Right about now, House Republicans are assembling for their weekly meeting together. Undoubtedly, the mess that remains the undelivered promise to cut $100 billion in the first year is being discussed in full.

Leadership is still spinning with conservatives and a skeptical press, insisting that their “annualized” $58 billion over two years is the same thing as $100 billion in the first year (“not next year, now”). In doing so, Leadership continues to put their rank-and-file members in a difficult situation. “Be a team player” and support Leadership or stand for fiscal responsibility and honor your full pledge to the American people.

Many in the Leadership camp are pointing to an upcoming vote on a Republican Study Committee amendment to cut the full $100 billion. Leadership has committed to an open amendment process, and many have even intimated that they will support it. It will be interesting to see if the amendment passes. At this point, I am skeptical that it will.

Notice, for instance, that yesterday Majority Leader Cantor extinguished yet another brushfire by essentially guaranteeing that the continuing resolution (the vehicle for these cuts) would not fund Obamacare—even though it is still not clear whether the underlying bill will defund the law or whether it will be adopted by amendment. In this case, it doesn’t matter because the Majority Leader of the House of Representatives went out and said it would be so—showing that Leadership is behind the effort.

If proponents of the $100 billion are confident about the RSC amendment passing, then why hasn’t Leadership made similar predictions and why are they wasting precious credibility pushing the “annualized” $58 billion? If proponents are not confident that the amendment passes, then an amendment strategy should be the last resort, and the full slate of cuts need to be included in the underlying bill before it is brought to the floor (it is much harder to take things out of bill, then to add them).

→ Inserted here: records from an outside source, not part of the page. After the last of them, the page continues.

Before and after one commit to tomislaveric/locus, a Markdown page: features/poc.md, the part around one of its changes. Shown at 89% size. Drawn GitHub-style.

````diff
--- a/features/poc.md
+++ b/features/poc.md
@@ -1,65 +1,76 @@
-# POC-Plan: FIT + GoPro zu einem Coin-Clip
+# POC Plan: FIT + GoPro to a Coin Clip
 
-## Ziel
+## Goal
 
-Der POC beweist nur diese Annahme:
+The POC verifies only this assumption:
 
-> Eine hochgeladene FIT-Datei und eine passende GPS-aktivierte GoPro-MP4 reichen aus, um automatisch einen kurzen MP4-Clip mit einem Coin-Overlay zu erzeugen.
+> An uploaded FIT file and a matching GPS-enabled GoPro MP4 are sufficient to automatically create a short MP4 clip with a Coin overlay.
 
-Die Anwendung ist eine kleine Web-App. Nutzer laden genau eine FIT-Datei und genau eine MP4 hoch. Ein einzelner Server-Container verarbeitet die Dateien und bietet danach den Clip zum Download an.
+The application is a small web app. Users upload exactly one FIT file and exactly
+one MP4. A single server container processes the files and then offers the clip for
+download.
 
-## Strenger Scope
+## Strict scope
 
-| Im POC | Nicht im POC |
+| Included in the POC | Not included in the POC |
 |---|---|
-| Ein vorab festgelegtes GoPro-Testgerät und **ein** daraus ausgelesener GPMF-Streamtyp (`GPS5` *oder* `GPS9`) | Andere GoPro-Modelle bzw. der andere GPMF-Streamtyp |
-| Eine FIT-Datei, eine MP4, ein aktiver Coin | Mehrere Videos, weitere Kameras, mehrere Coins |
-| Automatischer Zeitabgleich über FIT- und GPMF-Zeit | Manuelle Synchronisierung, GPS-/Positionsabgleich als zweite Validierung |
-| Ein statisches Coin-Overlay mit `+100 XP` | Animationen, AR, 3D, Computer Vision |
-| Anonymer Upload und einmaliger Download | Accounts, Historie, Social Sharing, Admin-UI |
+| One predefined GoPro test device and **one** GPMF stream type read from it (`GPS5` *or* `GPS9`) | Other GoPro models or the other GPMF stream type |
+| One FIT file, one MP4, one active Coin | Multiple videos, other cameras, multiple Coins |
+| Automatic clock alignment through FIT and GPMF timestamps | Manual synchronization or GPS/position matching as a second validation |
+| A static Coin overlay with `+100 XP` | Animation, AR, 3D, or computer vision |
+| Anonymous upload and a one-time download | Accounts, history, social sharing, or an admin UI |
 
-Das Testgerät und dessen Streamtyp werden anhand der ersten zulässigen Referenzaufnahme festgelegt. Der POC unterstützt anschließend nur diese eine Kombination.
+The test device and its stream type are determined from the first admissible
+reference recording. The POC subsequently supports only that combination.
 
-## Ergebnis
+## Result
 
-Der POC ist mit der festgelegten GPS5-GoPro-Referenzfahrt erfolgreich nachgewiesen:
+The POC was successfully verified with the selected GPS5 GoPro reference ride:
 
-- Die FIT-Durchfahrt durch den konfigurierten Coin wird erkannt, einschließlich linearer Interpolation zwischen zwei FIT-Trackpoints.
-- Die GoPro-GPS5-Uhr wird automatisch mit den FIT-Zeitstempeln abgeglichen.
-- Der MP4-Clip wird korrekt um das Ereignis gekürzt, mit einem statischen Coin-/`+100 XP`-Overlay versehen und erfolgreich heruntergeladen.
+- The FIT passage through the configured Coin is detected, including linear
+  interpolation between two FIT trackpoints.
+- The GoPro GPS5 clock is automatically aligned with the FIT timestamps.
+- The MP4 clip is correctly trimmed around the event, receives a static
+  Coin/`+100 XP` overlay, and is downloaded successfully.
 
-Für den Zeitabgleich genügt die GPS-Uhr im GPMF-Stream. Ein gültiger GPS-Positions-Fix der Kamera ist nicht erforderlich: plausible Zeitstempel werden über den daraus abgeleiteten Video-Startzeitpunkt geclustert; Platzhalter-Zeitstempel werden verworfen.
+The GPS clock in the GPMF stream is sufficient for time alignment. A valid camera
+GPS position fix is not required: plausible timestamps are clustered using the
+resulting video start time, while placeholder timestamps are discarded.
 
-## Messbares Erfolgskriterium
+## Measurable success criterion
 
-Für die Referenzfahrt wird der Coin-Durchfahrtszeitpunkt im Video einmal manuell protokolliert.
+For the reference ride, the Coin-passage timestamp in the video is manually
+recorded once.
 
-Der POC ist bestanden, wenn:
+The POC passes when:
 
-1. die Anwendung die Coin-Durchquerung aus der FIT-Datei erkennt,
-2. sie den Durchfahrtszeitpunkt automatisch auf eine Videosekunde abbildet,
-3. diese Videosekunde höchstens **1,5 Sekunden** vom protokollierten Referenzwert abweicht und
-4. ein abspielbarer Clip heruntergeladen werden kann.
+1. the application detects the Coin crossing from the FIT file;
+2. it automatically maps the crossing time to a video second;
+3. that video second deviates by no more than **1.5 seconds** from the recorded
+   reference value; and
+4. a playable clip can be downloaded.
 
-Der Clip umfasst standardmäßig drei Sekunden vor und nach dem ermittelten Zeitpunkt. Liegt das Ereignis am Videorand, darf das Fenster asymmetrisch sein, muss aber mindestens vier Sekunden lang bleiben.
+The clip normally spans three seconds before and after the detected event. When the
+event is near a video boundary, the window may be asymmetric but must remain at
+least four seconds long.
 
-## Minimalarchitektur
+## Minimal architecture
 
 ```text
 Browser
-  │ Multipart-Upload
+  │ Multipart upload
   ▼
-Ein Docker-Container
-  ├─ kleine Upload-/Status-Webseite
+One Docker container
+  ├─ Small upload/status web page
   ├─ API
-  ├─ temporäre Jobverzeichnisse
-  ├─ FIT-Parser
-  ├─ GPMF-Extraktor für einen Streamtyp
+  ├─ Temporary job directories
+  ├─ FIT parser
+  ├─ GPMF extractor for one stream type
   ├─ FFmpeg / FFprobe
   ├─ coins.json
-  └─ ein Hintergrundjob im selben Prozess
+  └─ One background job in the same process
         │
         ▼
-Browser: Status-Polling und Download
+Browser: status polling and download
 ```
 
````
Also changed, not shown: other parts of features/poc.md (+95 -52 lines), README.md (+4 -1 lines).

Leadership has an opportunity to take a step back and fix this mess. They could announce today that the House will bring a bill to the floor with the full $100 billion. This would unite House Republicans on one front against all critics who say that the full cuts cannot be done in the face of a $1.5 trillion deficit. And then we could all applaud the House GOP and get on with the business of getting the nation’s fiscal situation under control.